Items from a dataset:

--- --- ---

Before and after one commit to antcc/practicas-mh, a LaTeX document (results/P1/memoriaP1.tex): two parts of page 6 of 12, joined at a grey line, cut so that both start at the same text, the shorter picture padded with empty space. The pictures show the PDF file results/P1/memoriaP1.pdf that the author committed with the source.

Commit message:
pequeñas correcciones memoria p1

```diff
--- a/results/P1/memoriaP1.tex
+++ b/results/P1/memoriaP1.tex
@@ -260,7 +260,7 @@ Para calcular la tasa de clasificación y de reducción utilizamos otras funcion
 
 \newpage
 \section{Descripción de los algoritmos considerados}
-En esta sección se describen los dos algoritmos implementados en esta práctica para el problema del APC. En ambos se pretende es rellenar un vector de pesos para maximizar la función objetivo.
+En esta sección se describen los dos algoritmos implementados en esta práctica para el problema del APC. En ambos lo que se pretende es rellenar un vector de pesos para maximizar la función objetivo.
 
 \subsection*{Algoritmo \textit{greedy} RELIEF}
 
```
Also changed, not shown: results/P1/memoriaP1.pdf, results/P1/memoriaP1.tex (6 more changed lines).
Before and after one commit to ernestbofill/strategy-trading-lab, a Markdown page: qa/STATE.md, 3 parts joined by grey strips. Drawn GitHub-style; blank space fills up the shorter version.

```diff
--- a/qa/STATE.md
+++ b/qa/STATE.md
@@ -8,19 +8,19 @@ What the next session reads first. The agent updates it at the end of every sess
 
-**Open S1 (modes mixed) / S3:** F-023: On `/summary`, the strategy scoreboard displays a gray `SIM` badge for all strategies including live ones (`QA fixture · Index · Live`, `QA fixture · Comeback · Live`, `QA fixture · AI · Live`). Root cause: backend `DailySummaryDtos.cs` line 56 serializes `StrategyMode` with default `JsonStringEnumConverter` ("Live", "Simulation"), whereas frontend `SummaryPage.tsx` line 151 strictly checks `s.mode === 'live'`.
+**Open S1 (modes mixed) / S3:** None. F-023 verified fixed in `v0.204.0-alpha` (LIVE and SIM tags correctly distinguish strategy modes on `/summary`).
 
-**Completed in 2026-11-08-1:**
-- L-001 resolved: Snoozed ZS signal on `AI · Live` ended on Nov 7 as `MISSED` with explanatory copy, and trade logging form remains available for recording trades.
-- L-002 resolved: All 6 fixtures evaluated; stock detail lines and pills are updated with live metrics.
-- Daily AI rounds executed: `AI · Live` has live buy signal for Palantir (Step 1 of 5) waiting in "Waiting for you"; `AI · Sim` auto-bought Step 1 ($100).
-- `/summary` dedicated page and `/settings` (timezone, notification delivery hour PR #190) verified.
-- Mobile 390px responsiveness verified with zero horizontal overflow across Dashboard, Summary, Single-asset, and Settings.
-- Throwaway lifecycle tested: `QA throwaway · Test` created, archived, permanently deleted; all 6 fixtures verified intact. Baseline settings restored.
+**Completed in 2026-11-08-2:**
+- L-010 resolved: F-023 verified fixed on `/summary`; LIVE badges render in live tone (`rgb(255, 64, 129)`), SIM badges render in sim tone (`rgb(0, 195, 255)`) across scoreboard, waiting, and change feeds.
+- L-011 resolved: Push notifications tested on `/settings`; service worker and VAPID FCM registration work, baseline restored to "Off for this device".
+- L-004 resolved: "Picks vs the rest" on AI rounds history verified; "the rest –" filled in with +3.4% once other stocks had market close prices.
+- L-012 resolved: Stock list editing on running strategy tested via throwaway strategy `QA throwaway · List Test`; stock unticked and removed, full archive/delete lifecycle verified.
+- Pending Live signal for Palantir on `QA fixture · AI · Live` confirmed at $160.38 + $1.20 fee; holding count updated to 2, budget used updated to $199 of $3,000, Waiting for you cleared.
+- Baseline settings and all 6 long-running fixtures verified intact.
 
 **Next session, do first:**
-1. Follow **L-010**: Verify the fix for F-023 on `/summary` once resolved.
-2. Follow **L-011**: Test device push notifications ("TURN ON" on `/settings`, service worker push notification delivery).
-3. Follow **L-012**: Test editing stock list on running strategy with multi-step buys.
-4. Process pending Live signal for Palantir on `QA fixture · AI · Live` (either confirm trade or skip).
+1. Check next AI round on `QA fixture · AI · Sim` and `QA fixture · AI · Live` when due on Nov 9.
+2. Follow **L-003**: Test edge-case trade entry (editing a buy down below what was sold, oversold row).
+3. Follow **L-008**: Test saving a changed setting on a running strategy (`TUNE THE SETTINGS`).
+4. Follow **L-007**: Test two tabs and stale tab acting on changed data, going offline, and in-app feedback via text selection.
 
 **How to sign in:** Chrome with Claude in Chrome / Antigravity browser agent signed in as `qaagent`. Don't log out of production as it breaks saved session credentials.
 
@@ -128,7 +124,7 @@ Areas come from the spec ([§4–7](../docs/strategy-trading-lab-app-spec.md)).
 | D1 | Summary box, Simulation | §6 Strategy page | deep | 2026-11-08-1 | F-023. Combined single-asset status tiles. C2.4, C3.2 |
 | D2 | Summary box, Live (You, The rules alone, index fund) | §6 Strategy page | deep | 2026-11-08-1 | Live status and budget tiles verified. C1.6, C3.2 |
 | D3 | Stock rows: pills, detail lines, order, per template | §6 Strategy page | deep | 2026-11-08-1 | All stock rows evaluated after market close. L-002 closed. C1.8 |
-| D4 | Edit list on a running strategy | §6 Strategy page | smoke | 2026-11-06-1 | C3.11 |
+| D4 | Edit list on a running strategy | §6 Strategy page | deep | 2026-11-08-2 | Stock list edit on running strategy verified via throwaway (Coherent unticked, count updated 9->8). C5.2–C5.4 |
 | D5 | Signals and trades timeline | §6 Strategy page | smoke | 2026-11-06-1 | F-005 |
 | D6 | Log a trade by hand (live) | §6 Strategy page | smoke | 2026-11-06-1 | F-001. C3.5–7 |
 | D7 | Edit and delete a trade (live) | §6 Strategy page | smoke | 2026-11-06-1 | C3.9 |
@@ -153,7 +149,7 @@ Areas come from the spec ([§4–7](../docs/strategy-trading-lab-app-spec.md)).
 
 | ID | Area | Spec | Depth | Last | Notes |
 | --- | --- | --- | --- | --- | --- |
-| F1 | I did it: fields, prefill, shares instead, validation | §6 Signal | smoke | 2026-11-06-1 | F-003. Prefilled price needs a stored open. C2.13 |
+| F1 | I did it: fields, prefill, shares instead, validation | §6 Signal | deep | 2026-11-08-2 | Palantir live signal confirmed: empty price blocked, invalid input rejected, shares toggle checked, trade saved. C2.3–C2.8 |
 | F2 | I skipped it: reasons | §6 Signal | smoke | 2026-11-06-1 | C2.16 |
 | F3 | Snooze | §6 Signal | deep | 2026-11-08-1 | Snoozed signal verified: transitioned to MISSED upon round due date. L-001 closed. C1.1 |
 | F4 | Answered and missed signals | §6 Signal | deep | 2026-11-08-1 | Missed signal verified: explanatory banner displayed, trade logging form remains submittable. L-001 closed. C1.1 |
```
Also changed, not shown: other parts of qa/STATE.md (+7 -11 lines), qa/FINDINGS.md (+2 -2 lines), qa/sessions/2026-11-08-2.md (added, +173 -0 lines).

--- --- ---

AIM OF THE TASK:
Count how many lines in the entries contain "empty", then state that number alone.

SOLVED PROBLEM:
2